Daly has helped Hines work from different perspectives. “Now I feel I’m better at utilizing the tools I already have… if I have just blank white paper or printer paper at home, I’ll use it anyways,” said Hines.
“[Mr. Shiff] pushed me to [enter the competition] again, with more pieces, so Mr. Shiff has been really inspiring to me this year,” said Hines.
Senior Elena Daly said “art is kind of how I identify myself. I look at everything differently, and I think ‘how can I make this original in my own way.’”
Daly plans on going to art school next year, hoping to get into character design for movies and video games. She also actively posts updates and pictures of her final work on her instagram account, @e1enada1y.
In discussing her artwork on social media, it is clear that Daly is a perfectionist, as she explains why she doesn’t use any filters. “Lately I’ve been kind of thinking ‘well, if it can look better with a filter, then it’s not done yet, and I should definitely keep working on it,’” said Daly.
Another of the Gold Key winners, junior Juliette Plante, sculpted Love Tap. Plante explained that this sculpture “was actually based on a video I saw of two people fighting, and you almost couldn’t tell if they were fighting or if they were kissing; it was just kind of weird and very funny.”
Plante recalls that she was only about four years old when she began to venture into the sculpting world, straying away from it around the age of twelve, and then finding herself coming back to it. Plante talked about following other sculptors on social media, like @octoplum (Paloma Smith), @erikasculpture, and @kehinddewiley, as she is inspired by them on a day-to-day basis.
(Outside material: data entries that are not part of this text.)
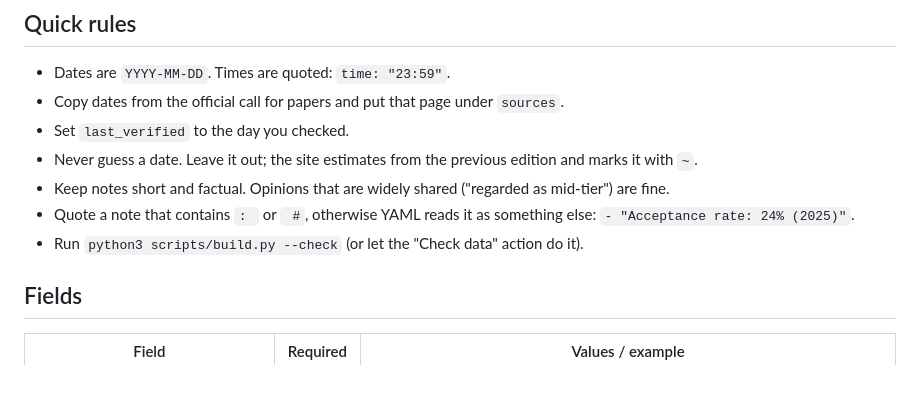
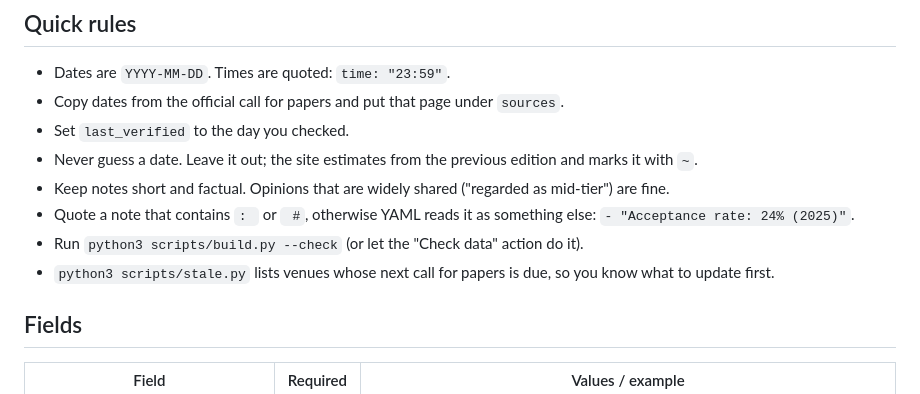
Before and after one commit to strike137/conference-radar, a Markdown page: CONTRIBUTING.md, the part around the change. Drawn GitHub-style.

Commit message:
Mention scripts/stale.py in CONTRIBUTING (#3)

```diff
--- a/CONTRIBUTING.md
+++ b/CONTRIBUTING.md
@@ -14,6 +14,7 @@ instead; a bot converts it into a pull request.
 - Quote a note that contains `: ` or ` #`, otherwise YAML reads it as something else:
   `- "Acceptance rate: 24% (2025)"`.
 - Run `python3 scripts/build.py --check` (or let the "Check data" action do it).
+- `python3 scripts/stale.py` lists venues whose next call for papers is due, so you know what to update first.
 
 ## Fields
 
```
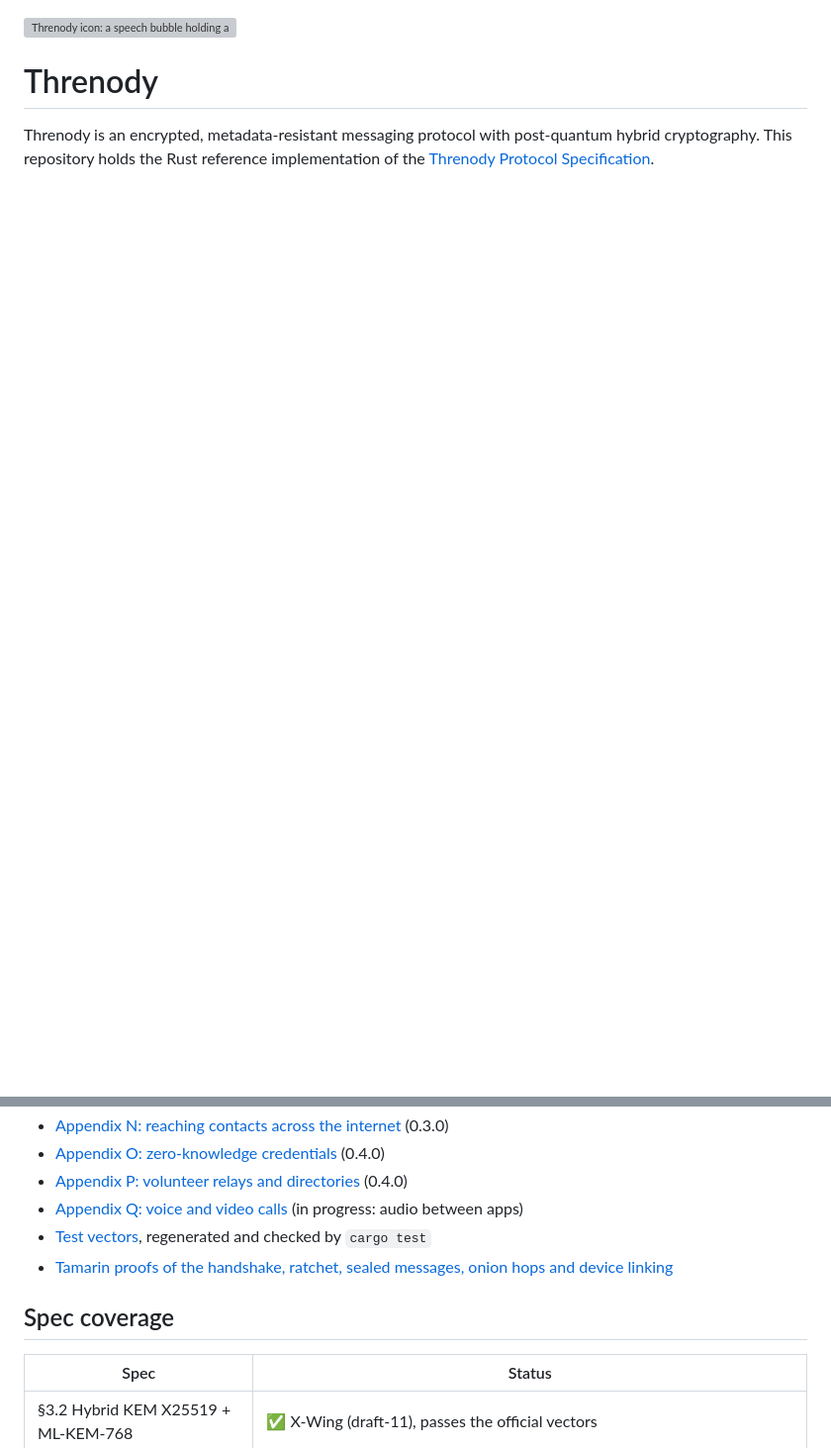
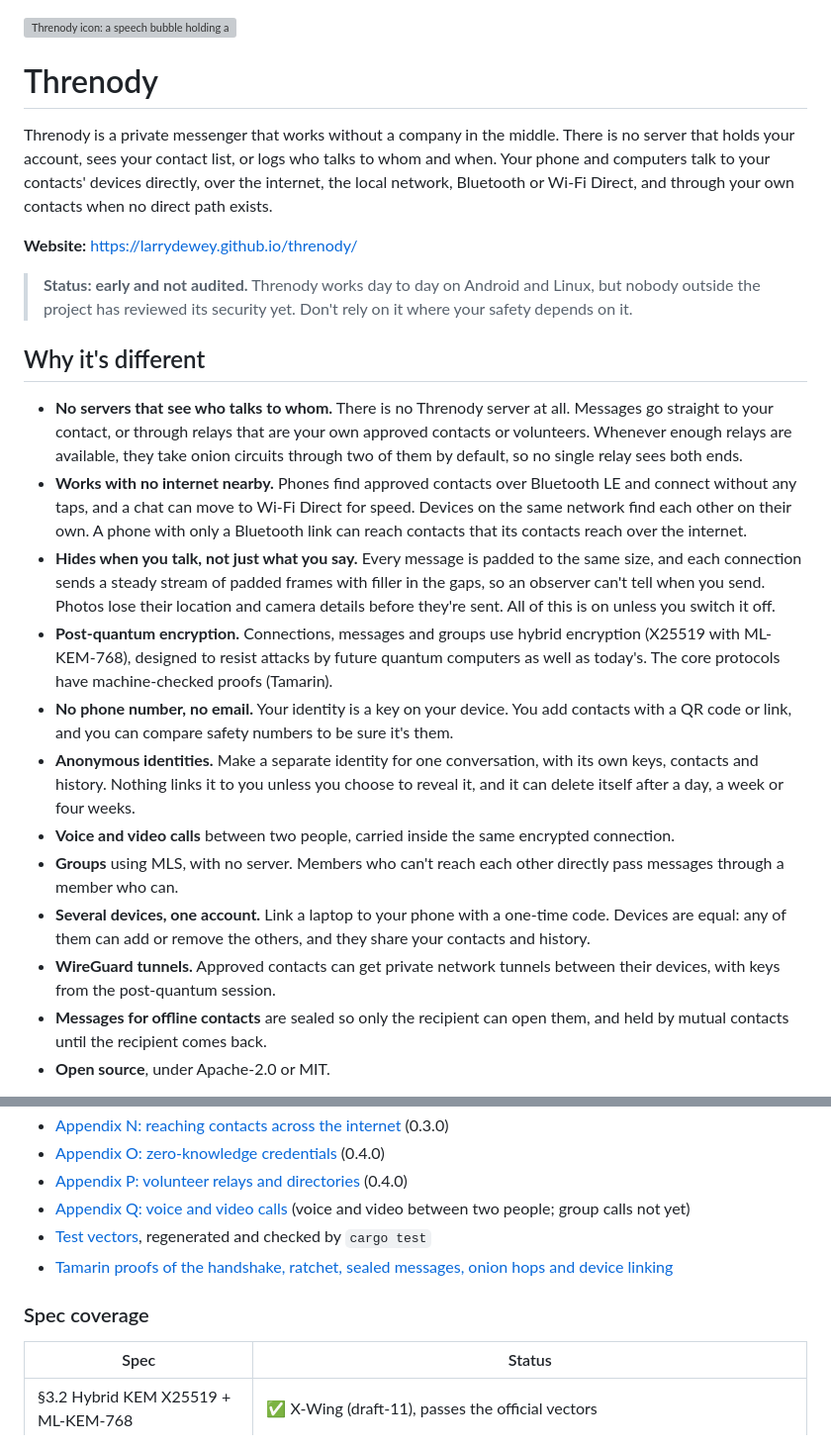
Before and after one commit to larrydewey/threnody, a Markdown page: README.md, 2 parts joined by grey strips. Shown at 99% size. Drawn GitHub-style; blank space fills up the shorter version; grey boxes are pictures that could not be loaded.

```diff
--- a/README.md
+++ b/README.md
@@ -2,4 +2,24 @@
 
 # Threnody
 
-Threnody is an encrypted, metadata-resistant messaging protocol with post-quantum hybrid cryptography. This repository holds the Rust reference implementation of the [Threnody Protocol Specification](Threnody-Specification.md).
+Threnody is a private messenger that works without a company in the middle. There is no server that holds your account, sees your contact list, or logs who talks to whom and when. Your phone and computers talk to your contacts' devices directly, over the internet, the local network, Bluetooth or Wi-Fi Direct, and through your own contacts when no direct path exists.
+
+**Website:** <https://larrydewey.github.io/threnody/>
+
+> **Status: early and not audited.** Threnody works day to day on Android and Linux, but nobody outside the project has reviewed its security yet. Don't rely on it where your safety depends on it.
+
+## Why it's different
+
+- **No servers that see who talks to whom.** There is no Threnody server at all. Messages go straight to your contact, or through relays that are your own approved contacts or volunteers. Whenever enough relays are available, they take onion circuits through two of them by default, so no single relay sees both ends.
+- **Works with no internet nearby.** Phones find approved contacts over Bluetooth LE and connect without any taps, and a chat can move to Wi-Fi Direct for speed. Devices on the same network find each other on their own. A phone with only a Bluetooth link can reach contacts that its contacts reach over the internet.
+- **Hides when you talk, not just what you say.** Every message is padded to the same size, and each connection sends a steady stream of padded frames with filler in the gaps, so an observer can't tell when you send. Photos lose their location and camera details before they're sent. All of this is on unless you switch it off.
+- **Post-quantum encryption.** Connections, messages and groups use hybrid encryption (X25519 with ML-KEM-768), designed to resist attacks by future quantum computers as well as today's. The core protocols have machine-checked proofs (Tamarin).
+- **No phone number, no email.** Your identity is a key on your device. You add contacts with a QR code or link, and you can compare safety numbers to be sure it's them.
+- **Anonymous identities.** Make a separate identity for one conversation, with its own keys, contacts and history. Nothing links it to you unless you choose to reveal it, and it can delete itself after a day, a week or four weeks.
+- **Voice and video calls** between two people, carried inside the same encrypted connection.
+- **Groups** using MLS, with no server. Members who can't reach each other directly pass messages through a member who can.
+- **Several devices, one account.** Link a laptop to your phone with a one-time code. Devices are equal: any of them can add or remove the others, and they share your contacts and history.
+- **WireGuard tunnels.** Approved contacts can get private network tunnels between their devices, with keys from the post-quantum session.
+- **Messages for offline contacts** are sealed so only the recipient can open them, and held by mutual contacts until the recipient comes back.
+- **Open source**, under Apache-2.0 or MIT.
+
@@ -101,11 +147,11 @@ The normative details that the spec deferred are written up in [`docs/`](docs/):
 - [Appendix N: reaching contacts across the internet](docs/appendix-n-internet-reachability.md) (0.3.0)
 - [Appendix O: zero-knowledge credentials](docs/appendix-o-credentials.md) (0.4.0)
 - [Appendix P: volunteer relays and directories](docs/appendix-p-volunteer-relays.md) (0.4.0)
-- [Appendix Q: voice and video calls](docs/appendix-q-calls.md) (in progress: audio between apps)
+- [Appendix Q: voice and video calls](docs/appendix-q-calls.md) (voice and video between two people; group calls not yet)
 - [Test vectors](docs/test-vectors/v1.txt), regenerated and checked by `cargo test`
 - [Tamarin proofs of the handshake, ratchet, sealed messages, onion hops and device linking](proofs/README.md)
 
-## Spec coverage
+### Spec coverage
 
 | Spec | Status |
 |---|---|
```
Also changed, not shown: other parts of README.md (+42 -16 lines).
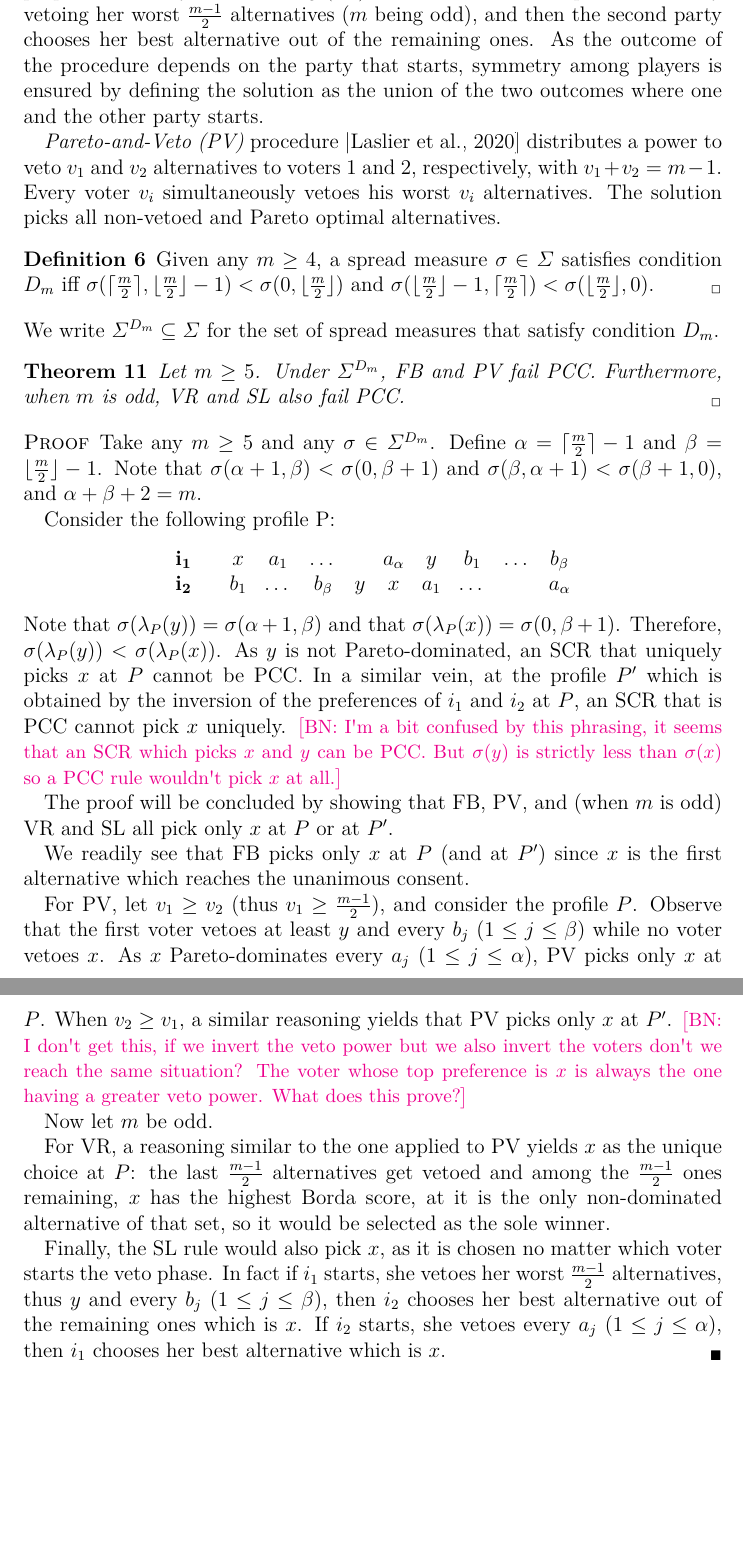
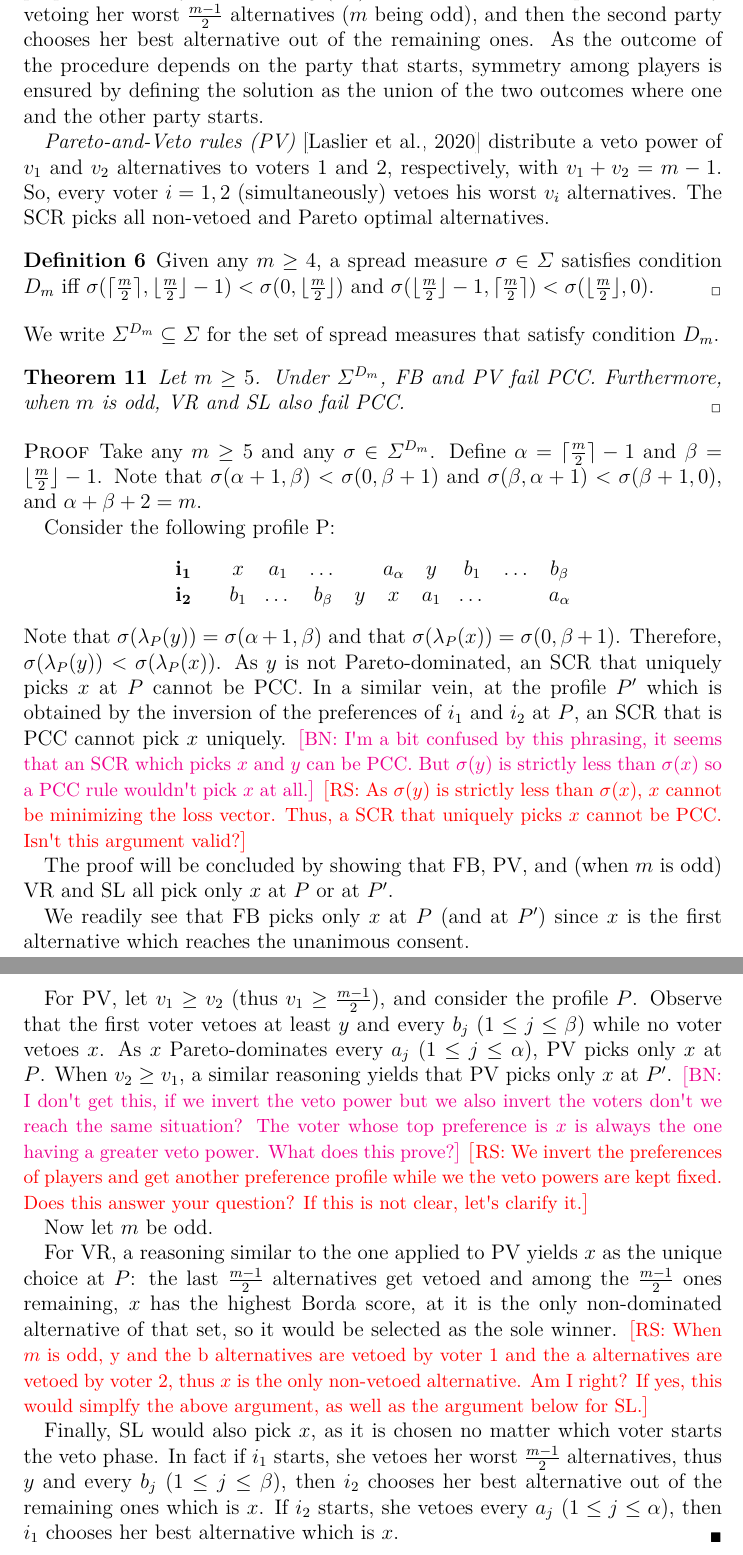
Before and after one commit to xoxor/Compromise, a LaTeX paper (true compromise.tex): two parts of pages 13 and 14 of 22, joined at a grey line, cut so that both start at the same text, the shorter picture padded with empty space. Compiled offline with pdfLaTeX; a LaTeX package or settings file that is missing is left out.

Commit message:
further revisions

```diff
--- a/true compromise.tex
+++ b/true compromise.tex
@@ -394,7 +394,7 @@ In \cref{sec:more2voters} we focused on the analysis of voting rules when the nu
 
 Again within the context of selecting arbitrators, \citet{Clippel2014} propose and analyze \textit{Shortlisting (SL)} where one of the two parties starts by vetoing her worst $\frac{m-1}{2}$ alternatives ($m$ being odd), and then the second party chooses her best alternative out of the remaining ones. As the outcome of the procedure depends on the party that starts, symmetry among players is ensured by defining the solution as the union of the two outcomes where one and the other party starts.
 
-\textit{Pareto-and-Veto (PV)} procedure \citep{Laslier2020} distributes a power to veto $v_1$ and $v_2$ alternatives to voters 1 and 2, respectively, with $v_1+v_2=m-1$. Every voter $v_i$ simultaneously vetoes his worst $v_i$ alternatives. The solution picks all non-vetoed and Pareto optimal alternatives.
+\textit{Pareto-and-Veto rules (PV)} \citep{Laslier2020} distribute a veto power of $v_1$ and $v_2$ alternatives to voters 1 and 2, respectively, with $v_1+v_2=m-1$. So, every voter $i=1,2$ (simultaneously) vetoes his worst $v_i$ alternatives. The SCR picks all non-vetoed and Pareto optimal alternatives.
 
 \begin{definition}
     Given any $m \geq 4$, a spread measure $\sigma \in \Sigma$ satisfies condition $D_m$ iff
@@ -420,18 +420,22 @@ We write $\Sigma^{D_{m}} \subseteq \Sigma$ for the set of spread measures that s
 		\end{center}
 	Note that $\sigma(\lambda_{P}(y)) = \sigma(\alpha + 1, \beta)$ and that $\sigma(\lambda_{P}(x)) = \sigma(0, \beta + 1)$.
 	Therefore, $\sigma(\lambda_{P}(y)) < \sigma(\lambda_{P}(x))$. As $y$ is not Pareto-dominated, an SCR that uniquely picks $x$ at $P$ cannot be PCC. In a similar vein, at the profile $P'$ which is obtained by the inversion of the preferences of $i_1$ and $i_2$ at $P$, an SCR that is PCC cannot pick $x$ uniquely. \commentBN{I'm a bit confused by this phrasing, it seems that an SCR which picks $x$ and $y$ can be PCC. But $\sigma(y)$ is strictly less than $\sigma(x)$ so a PCC rule wouldn't pick $x$ at all.}
+		\commentRS{As $\sigma(y)$ is strictly less than $\sigma(x)$, $x$ cannot be minimizing the loss vector. Thus, a SCR that uniquely picks $x$ cannot be PCC. Isn't this argument valid?}
+
 
 	The proof will be concluded by showing that FB, PV, and (when $m$ is odd) VR and SL all pick only $x$ at $P$ or at $P'$.
 
 	We readily see that FB picks only $x$ at $P$ (and at $P'$) since $x$ is the first alternative which reaches the unanimous consent.
 
 	For PV, let $v_1 ≥ v_2$ (thus $v_1 ≥ \frac{m-1}{2}$), and consider the profile $P$. Observe that the first voter vetoes at least $y$ and every $b_j$ ($1 ≤ j ≤ \beta$) while no voter vetoes $x$. As $x$ Pareto-dominates every $a_j$ ($1 ≤ j ≤ \alpha$), PV picks only $x$ at $P$. When $v_2 ≥ v_1$, a similar reasoning yields that PV picks only $x$ at $P'$. \commentBN{I don't get this, if we invert the veto power but we also invert the voters don't we reach the same situation? The voter whose top preference is $x$ is always the one having a greater veto power. What does this prove?}
+	\commentRS{We invert the preferences of players and get another preference profile while we the veto powers are kept fixed. Does this answer your question? If this is not clear, let's clarify it.}
 
 	Now let $m$ be odd.
 
 	For VR, a reasoning similar to the one applied to PV yields $x$ as the unique choice at $P$: the last $\frac{m-1}{2}$ alternatives get vetoed and among the $\frac{m-1}{2}$ ones remaining, $x$ has the highest Borda score, at it is the only non-dominated alternative of that set, so it would be selected as the sole winner.
+	\commentRS{When $m$ is odd, y and the b alternatives are vetoed by voter 1 and the a alternatives are vetoed by voter 2, thus $x$ is the only non-vetoed alternative. Am I right? If yes, this would simplfy the above argument, as well as the argument below for SL.}
 
-	Finally, the SL rule would also pick $x$, as it is chosen no matter which voter starts the veto phase. In fact if $i_1$ starts, she vetoes her worst $\frac{m-1}{2}$ alternatives, thus $y$ and every $b_j$ ($1 ≤ j ≤ \beta$), then $i_2$ chooses her best alternative out of the remaining ones which is $x$. If $i_2$ starts, she vetoes every $a_j$ ($1 ≤ j ≤ \alpha$), then $i_1$ chooses her best alternative which is $x$.
+	Finally, SL would also pick $x$, as it is chosen no matter which voter starts the veto phase. In fact if $i_1$ starts, she vetoes her worst $\frac{m-1}{2}$ alternatives, thus $y$ and every $b_j$ ($1 ≤ j ≤ \beta$), then $i_2$ chooses her best alternative out of the remaining ones which is $x$. If $i_2$ starts, she vetoes every $a_j$ ($1 ≤ j ≤ \alpha$), then $i_1$ chooses her best alternative which is $x$.
 \end{proof}
 
  \subsection{More on the two voters case}
```
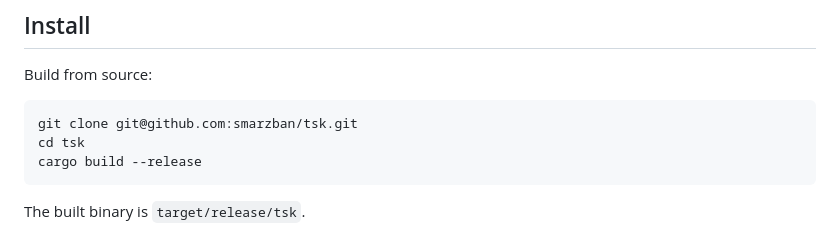
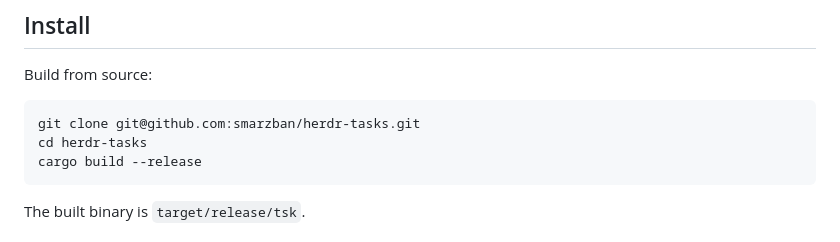
Before and after one commit to smarzban/herdr-tsk, a Markdown page: README.md, the part around the change. GitHub-like rendering.

Commit message:
docs: keep the herdr-tasks clone URL for now

````diff
--- a/README.md
+++ b/README.md
@@ -20,8 +20,8 @@ Dispatch recovery can still open if a persisted attempt is already in the store.
 Build from source:
 
 ```bash
-git clone git@github.com:smarzban/tsk.git
-cd tsk
+git clone git@github.com:smarzban/herdr-tasks.git
+cd herdr-tasks
 cargo build --release
 ```
 
````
One of the Honorable Mention winners, senior Jade Medveczky, explains how art has been a stress reliever for her. “I want to keep art as something of a hobby, not as an obligation because usually when I think of school or something like that, I’m think ‘oh, now I have to get this done’, and I don’t want art to become that,” she said.
She admitted that she doesn’t like to post her artwork on social media, as her perfectionist traits sometimes cause her to see imperfections in her pieces. “If I keep looking at something, I just think ‘oh, it just looks worse’, so I try not to,” said Medveczky.
She said Mr. Douglas Lack convinced her to submit her work. “I ended up doing it, just to see what would happen, because it couldn’t hurt,” said Medveczky.
Mr. Lack has been recognized as one of the “favorite teachers” for the school’s annual superlatives.
As noted by the Holliston Reporter, he is also the teacher who has had the most students receive awards from this competition.
“We have been involved in this competition way before I came here, and we’ve always been very successful,” said Lack.
The pieces of artwork in this competition “ranged from drawing/painting to sculptures this year, and we’ve had students who are in graphic design, as well. But, it’s mostly drawing and painting that we’ve had the most success with,” said Mr. Lack.
Lack thinks that the competition will help benefit kids who are applying to art schools in their future, as they “look at the awards when kids are applying” and “look at those awards as a mark of success, and quality.”
Lack spoke about his personal life, as he said, “ever since I was a young child, I was always good at art and always enjoyed doing [it]. I always knew that I was going to do something with [it].”
He also competed in the competition when he was in high school, winning Gold Keys when he was a junior and senior.
When asked if a lot of his students end up pursuing art as a career, Lack said, “many do, in some way, shape or form. Some go to art school, some minor in art at liberal art schools, and some just do it for their own enjoyment.”
Other students who were awarded from HHS include Helen Dolan, Sydney Halchuk, Casey Prendergast, Renee Torio, and Roman Bolshakov.